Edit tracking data
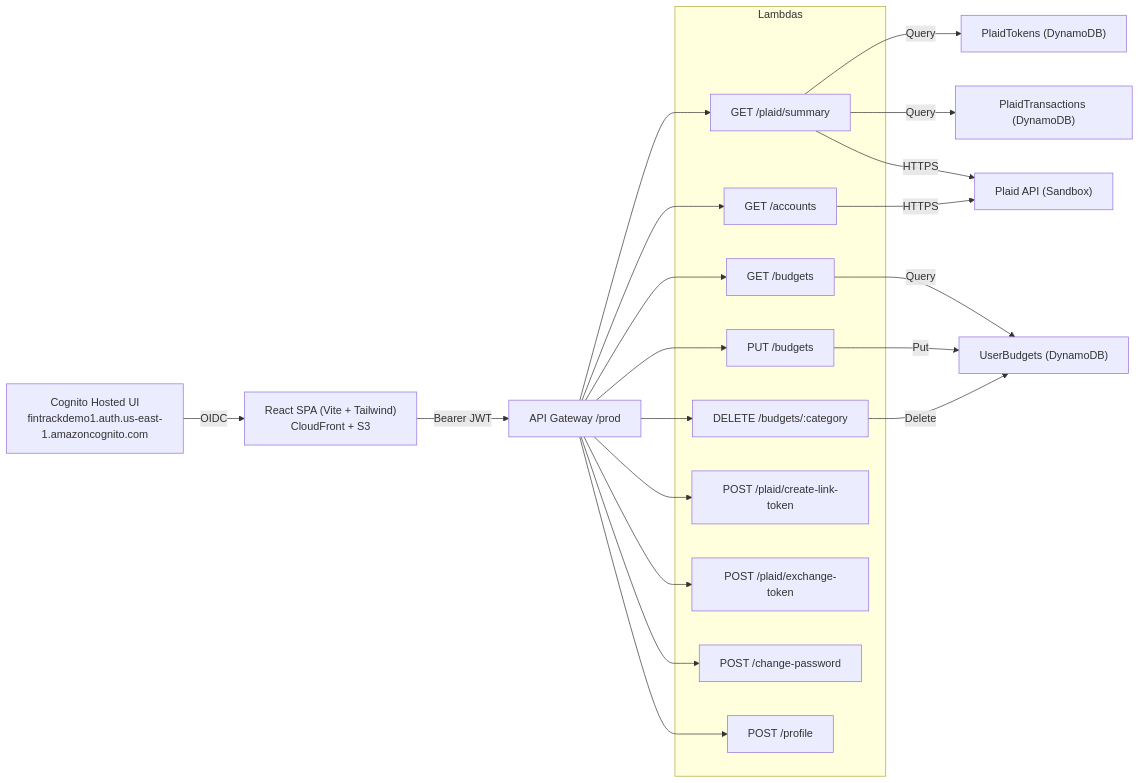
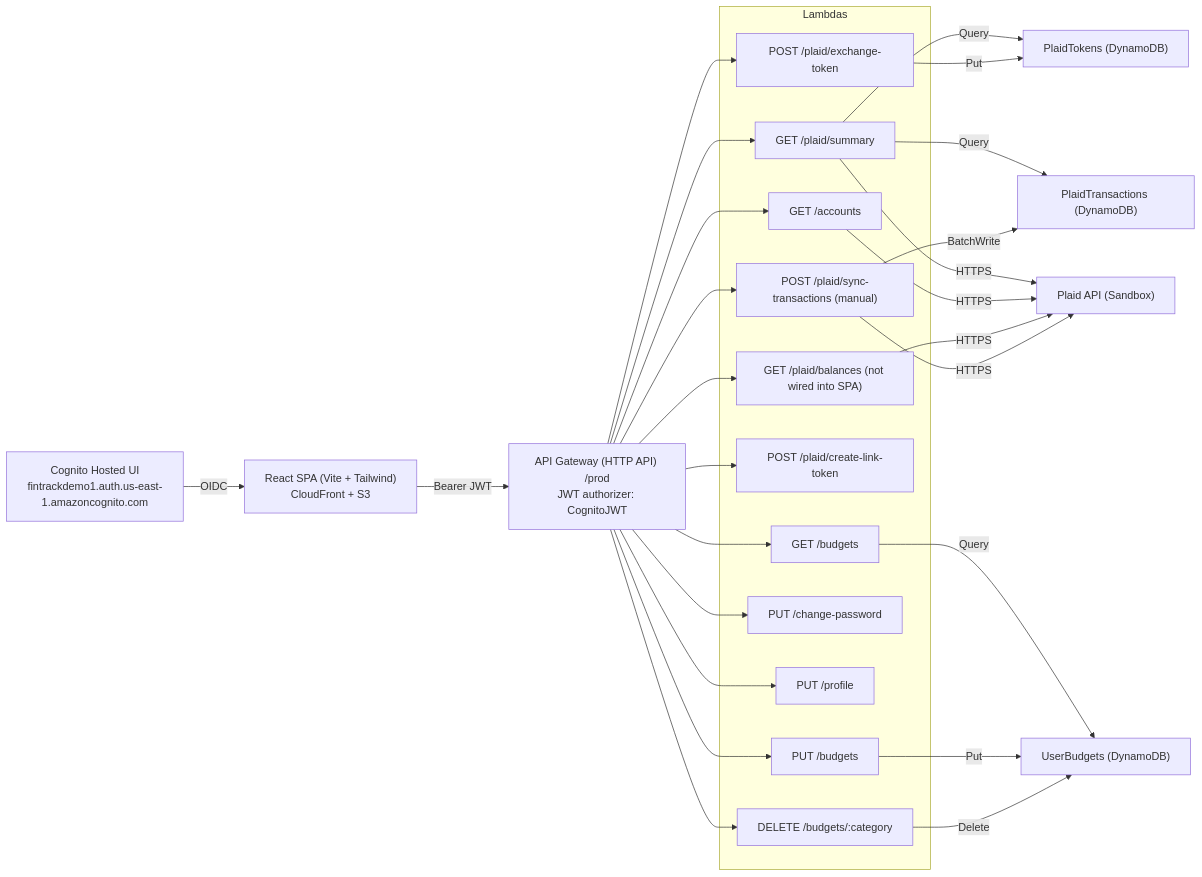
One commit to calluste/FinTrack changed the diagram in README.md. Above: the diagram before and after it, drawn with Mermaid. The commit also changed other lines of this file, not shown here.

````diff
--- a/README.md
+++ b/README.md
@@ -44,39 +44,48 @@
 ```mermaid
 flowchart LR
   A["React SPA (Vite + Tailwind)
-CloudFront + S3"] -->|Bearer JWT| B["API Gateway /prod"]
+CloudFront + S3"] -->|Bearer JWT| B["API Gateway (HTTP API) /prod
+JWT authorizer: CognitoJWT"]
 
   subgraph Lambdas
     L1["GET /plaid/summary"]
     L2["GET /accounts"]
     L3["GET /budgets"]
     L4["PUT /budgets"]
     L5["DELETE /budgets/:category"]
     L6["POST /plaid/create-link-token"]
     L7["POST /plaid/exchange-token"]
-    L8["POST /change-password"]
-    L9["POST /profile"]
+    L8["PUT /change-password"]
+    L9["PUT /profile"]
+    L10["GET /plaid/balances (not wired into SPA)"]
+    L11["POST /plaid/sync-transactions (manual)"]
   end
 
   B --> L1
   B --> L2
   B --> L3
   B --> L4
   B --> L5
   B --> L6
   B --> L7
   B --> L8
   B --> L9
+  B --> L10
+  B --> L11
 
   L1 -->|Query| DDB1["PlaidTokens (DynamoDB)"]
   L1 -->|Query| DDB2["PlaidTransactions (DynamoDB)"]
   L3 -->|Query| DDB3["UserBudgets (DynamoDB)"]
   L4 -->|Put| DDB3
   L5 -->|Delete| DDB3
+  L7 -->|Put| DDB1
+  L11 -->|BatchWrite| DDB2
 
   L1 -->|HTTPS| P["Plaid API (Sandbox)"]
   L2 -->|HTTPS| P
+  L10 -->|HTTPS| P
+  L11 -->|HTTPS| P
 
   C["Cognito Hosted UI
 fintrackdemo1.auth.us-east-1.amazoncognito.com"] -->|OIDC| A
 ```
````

◆ PROBLEM STATEMENT:
Using the entries above, determine how many lines include the string "Bearer" and write only that number.

◆ WORKED SOLUTION:
2